The WHO and Stop TB Partnership has set a target for the expansion of MDR-TB treatment from 30,000 patients worldwide in 2007 to 1.6 million in 2015. The target is based on the estimated number of patients who fail TB treatment and develop drug resistance to components of the first-line regimen.
Unless efforts to control MDR-TB succeed, said Dr Mario Raviglione, director of WHO’s Stop TB department, “MDR-TB will replace the drug-susceptible strain as the dominant strain. There are countries in the former Soviet Union already approaching 15 – 20% [of new TB cases MDR] today.”
But, says Dr Rhehab Chimzizi of Malawi’s National TB Programme, “What is slowing us [in MDR response] is laboratory capacity. We have one lab to do drug sensitivity testing and sputum culture for a country of 12.8 million people!”
Until countries can carry out drug sensitivity testing, their requests for free or subsidised second-line drugs are likely to be turned down by WHO’s Green Light Committee, which approves requests for second-line TB drugs based on the capacity of a country to preserve the efficacy of those drugs.
Currently, drug sensitivity testing is not only expensive but slow. It can take five to six weeks to establish whether a TB isolate is resistant to rifampicin or isoniazid, or both, often leading to presumptive treatment with an inappropriate combination of drugs that can serve to increase the level of drug resistance.
Tests of a new method of diagnosing isoniazid and rifampicin resistance without the need for culturing TB bacteria are currently underway in southern Africa, and if successful, could lead to the approval of a new diagnostic method by WHO within a year.

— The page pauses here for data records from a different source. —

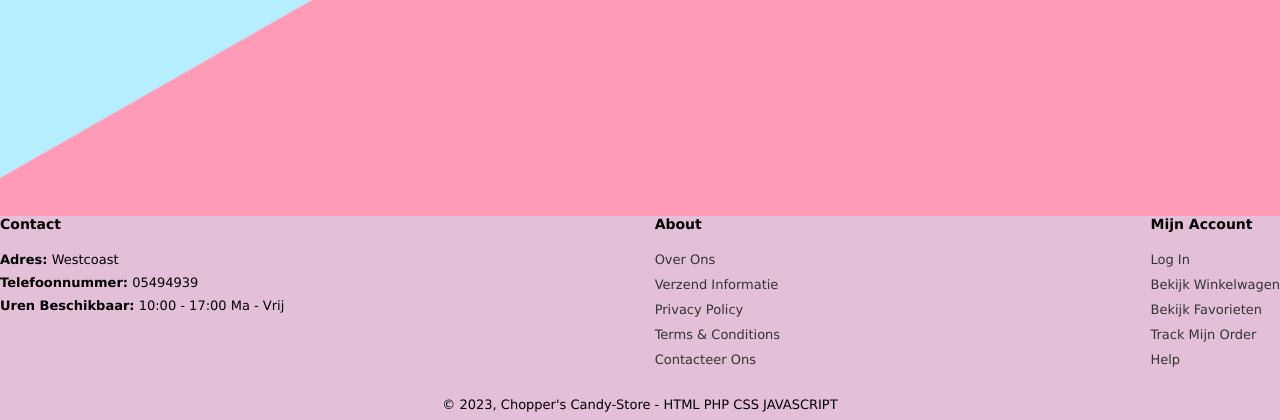
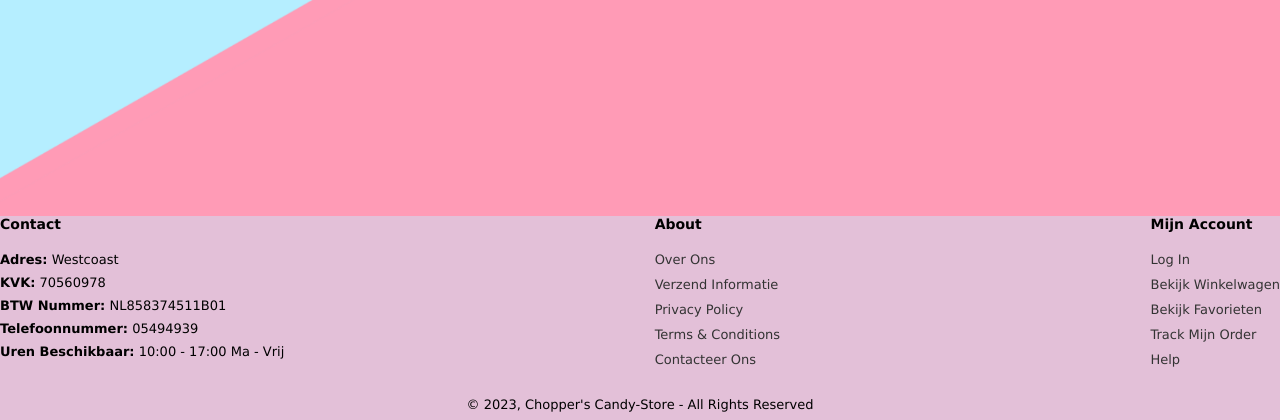
Before and after one commit to Keremttc/Candy-Store-examen-project, a PHP site: page /home.php in a window 1280 px wide. Shown: the part 623-1043 px from the top of the page. Run offline with PHP 8.4, Linux system fonts and the light colour scheme.

Commit message:
btw nummer toegvoegd

```diff
--- a/home.php
+++ b/home.php
@@ -87,6 +87,8 @@
       <div class="col">
         <h4>contact</h4>
         <p><strong>Adres:</strong> Westcoast</p>
+        <p><strong>KVK:</strong> 70560978</p>
+        <p><strong>BTW nummer:</strong> NL858374511B01</p>
         <p><strong>Telefoonnummer:</strong> 05494939</p>
         <p><strong>Uren beschikbaar:</strong> 10:00 - 17:00 Ma - Vrij</p>
       </div>
@@ -111,8 +113,9 @@
         <a href="contact.php">Help</a>
       </div>
 
+
       <div class="copyright">
-        <p> © 2023, Chopper's Candy-Store - HTML PHP CSS JAVASCRIPT</p>
+        <p> © 2023, Chopper's Candy-Store - All rights reserved</p>
         <div>
 
     </footer>
```
Also changed, not shown: images/pay.png (added).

This would have the potential to speed up MDR treatment, if the investment in laboratory standards takes place now.
But, as Dr Mario Raviglione points out, unless donors begin to invest in combating the MDR-TB crisis now, we will fall further and further behind in the fight against MDR-TB. Earlier this year WHO and the Stop TB Partnership issued a call for $2.15 billion to back an extensive plan to combat MDR and XDR TB. So far, he says, there is a funding gap of close to half a billion dollars in 2007, despite the fact that more than 400,000 MDR-TB cases are expected to be diagnosed this year alone.